1.2K views | +0 today
Follow
Culture Collapse Disorder
Culture Collapse Disorder
Culture Collapse Disorder: The loss & destruction of home (places & planet) due to human impact and our modern consumer mindset
Curated by Bonnie Bright
Your new post is loading...
Your new post is loading...
Rescooped by Bonnie Bright from Ecopsychology
Scoop.it!

Climate on the Couch

Climate on the Couch | Culture Collapse Disorder | Scoop.it

Examining the psychological task of change, Mary-Jayne Rust looks at the ways in which we respond to the environmental crisis. How do old stories underlie our present reality?

 

While few people would now deny the reality of climate change and environmental crisis, many are still turning a blind eye to the situation we face. We are having great difficulty in making even the simplest of changes to our lives. The global scale of our crisis is overwhelming and it is easy to feel apathetic in response. This is made easier when our consumer lifestyles keep us well within our comfort zones.

When we do allow ourselves to feel, we might find a whole range of strong emotions, such as anxiety and fear about the future, despair at our lack of political will, grief for so many losses, guilt that we continue to be part of the cause, and more. While therapy has helped many of us to become more emotionally literate interpersonally, we are still a very stiff-upper-lip culture in relation to the bigger picture; when we block out our feelings, we lose touch with the urgency of crisis.

more...
Laura M. Smith's curator insight, May 17, 2014 9:39 AM

How do we move beyond the human skin to reclaim the vastness of our self?

Rescooped by Bonnie Bright from Ecopsychology
Scoop.it!

Fighting Despair to Fight Climate Change

Fighting Despair to Fight Climate Change | Culture Collapse Disorder | Scoop.it

Without hope, the horror of climate change paralyzes rather than politicizes.

 

There is a brutal conundrum at the heart of the fight against catastrophic climate change: when people grasp just how dire things are, they’re as likely to hunker down as to rise up. Maybe more likely.

 

A haunting New York Times Magazine story demonstrates this.

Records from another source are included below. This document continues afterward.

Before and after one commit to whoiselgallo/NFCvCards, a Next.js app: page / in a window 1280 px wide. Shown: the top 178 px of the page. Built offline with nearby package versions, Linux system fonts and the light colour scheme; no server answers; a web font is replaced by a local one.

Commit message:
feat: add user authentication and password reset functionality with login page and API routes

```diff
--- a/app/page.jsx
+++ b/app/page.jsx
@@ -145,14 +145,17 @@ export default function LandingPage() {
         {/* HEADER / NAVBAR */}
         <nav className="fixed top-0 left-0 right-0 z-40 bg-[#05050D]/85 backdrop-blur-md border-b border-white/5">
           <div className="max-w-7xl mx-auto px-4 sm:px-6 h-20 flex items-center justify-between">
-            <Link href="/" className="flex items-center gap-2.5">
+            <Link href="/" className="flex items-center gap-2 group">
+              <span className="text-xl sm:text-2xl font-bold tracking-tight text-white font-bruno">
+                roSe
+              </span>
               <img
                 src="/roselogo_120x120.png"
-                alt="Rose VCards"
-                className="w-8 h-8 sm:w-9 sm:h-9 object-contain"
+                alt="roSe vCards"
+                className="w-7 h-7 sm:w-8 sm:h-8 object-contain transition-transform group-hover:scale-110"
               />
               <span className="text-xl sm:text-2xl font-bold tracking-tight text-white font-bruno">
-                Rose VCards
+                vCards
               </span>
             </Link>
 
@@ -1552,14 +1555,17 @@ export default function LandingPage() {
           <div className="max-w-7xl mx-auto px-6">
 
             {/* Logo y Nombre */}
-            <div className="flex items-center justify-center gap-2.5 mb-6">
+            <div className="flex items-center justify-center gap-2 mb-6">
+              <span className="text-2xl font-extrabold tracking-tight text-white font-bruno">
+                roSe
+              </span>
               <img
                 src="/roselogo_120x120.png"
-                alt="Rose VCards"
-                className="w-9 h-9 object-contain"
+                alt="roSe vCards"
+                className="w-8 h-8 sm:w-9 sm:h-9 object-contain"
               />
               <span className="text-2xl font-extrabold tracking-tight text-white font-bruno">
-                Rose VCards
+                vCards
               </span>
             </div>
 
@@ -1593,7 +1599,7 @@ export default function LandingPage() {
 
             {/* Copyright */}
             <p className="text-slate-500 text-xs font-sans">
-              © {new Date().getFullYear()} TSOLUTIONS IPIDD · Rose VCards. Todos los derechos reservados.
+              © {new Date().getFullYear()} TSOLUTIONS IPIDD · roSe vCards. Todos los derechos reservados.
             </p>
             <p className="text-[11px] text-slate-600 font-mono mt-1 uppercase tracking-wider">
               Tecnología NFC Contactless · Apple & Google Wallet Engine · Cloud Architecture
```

It’s about Paul Kingsnorth, a onetime environmental activist who has essentially given up, devoting himself instead to a multifaceted project of grief and survival called Dark Mountain. “Everything had gotten worse,” Kingsnorth told writer Daniel Smith. “You look at every trend that environmentalists like me have been trying to stop for 50 years, and every single thing had gotten worse. And I thought: I can’t do this anymore. I can’t sit here saying: ‘Yes, comrades, we must act! We only need one more push, and we’ll save the world!’ I don’t believe it. I don’t believe it! So what do I do?”

 

What Kingsnorth did was draft an apocalyptic manifesto, titled Uncivilisation. “It is, it seems, our civilisation’s turn to experience the inrush of the savage and the unseen; our turn to be brought up short by contact with untamed reality,” he wrote. “There is a fall coming... (Click title for more)

 

more...
No comment yet.